**Exercise brief**: Look through the data for the string "other". Copy every line where it is found.

────────────────────────────────────────

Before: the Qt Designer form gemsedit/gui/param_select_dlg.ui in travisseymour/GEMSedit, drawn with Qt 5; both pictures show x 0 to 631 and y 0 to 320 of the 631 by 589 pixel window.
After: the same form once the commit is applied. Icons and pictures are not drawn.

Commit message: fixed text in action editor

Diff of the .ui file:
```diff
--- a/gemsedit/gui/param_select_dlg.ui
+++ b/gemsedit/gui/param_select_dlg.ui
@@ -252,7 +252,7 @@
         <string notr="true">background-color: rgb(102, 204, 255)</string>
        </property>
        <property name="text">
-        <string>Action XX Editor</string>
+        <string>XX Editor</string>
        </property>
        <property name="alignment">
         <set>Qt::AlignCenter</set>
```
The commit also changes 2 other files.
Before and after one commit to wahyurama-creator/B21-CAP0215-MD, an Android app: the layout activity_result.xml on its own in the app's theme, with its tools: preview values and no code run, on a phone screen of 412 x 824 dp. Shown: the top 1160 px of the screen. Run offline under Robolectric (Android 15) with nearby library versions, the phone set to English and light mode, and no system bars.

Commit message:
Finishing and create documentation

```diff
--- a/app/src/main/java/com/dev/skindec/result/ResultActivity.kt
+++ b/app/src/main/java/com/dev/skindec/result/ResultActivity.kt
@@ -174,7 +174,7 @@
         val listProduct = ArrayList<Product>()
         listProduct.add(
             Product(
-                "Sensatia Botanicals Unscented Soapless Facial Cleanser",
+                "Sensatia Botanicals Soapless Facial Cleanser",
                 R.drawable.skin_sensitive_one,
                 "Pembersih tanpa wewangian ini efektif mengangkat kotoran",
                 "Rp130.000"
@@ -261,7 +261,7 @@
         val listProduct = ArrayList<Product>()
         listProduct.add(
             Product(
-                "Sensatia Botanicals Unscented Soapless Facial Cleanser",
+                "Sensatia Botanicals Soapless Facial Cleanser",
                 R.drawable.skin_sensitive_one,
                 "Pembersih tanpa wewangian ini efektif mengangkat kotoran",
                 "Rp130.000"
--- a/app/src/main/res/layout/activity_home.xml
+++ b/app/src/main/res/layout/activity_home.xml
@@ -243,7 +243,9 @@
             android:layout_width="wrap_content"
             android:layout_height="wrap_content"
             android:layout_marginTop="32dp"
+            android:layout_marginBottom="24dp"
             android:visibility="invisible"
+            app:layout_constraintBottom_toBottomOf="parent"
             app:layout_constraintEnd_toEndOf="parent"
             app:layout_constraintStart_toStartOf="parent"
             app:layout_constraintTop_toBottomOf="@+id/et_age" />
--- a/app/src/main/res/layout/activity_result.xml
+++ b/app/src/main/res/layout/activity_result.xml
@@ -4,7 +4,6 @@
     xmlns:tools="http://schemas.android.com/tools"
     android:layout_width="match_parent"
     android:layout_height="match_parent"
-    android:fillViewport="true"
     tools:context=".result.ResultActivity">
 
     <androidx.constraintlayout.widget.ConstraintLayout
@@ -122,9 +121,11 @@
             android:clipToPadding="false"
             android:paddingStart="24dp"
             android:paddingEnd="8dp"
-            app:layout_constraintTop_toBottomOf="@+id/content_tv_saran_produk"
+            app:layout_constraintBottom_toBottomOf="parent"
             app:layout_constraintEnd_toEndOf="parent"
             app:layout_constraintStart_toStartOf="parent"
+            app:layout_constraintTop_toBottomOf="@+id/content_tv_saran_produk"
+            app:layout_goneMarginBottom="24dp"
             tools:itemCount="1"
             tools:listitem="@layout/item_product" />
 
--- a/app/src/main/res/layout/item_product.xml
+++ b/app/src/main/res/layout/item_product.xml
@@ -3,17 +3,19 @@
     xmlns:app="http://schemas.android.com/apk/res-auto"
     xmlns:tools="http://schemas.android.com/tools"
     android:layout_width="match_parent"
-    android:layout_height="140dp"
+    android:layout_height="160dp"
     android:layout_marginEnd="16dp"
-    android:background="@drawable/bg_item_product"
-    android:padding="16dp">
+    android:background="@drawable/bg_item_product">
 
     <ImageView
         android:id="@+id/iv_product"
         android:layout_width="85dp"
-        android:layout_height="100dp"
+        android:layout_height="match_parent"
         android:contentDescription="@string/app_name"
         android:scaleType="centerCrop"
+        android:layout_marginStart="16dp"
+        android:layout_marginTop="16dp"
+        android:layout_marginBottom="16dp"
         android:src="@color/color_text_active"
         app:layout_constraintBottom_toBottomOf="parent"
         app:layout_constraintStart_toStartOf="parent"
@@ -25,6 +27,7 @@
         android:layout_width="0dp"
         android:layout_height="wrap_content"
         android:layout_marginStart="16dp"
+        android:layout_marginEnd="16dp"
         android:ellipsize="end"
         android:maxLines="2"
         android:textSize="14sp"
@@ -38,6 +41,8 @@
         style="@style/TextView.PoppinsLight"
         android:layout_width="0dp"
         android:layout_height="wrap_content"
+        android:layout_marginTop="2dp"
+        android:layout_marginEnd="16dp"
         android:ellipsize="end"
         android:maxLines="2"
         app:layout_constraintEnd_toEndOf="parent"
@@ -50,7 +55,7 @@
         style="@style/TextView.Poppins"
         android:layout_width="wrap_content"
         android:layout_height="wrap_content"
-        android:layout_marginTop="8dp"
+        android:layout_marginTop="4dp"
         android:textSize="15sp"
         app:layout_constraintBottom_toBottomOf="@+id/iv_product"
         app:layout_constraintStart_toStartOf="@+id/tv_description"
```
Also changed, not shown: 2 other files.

────────────────────────────────────────

**Solution below**:
The commit also changes 2 other files.
Also changed, not shown: 2 other files.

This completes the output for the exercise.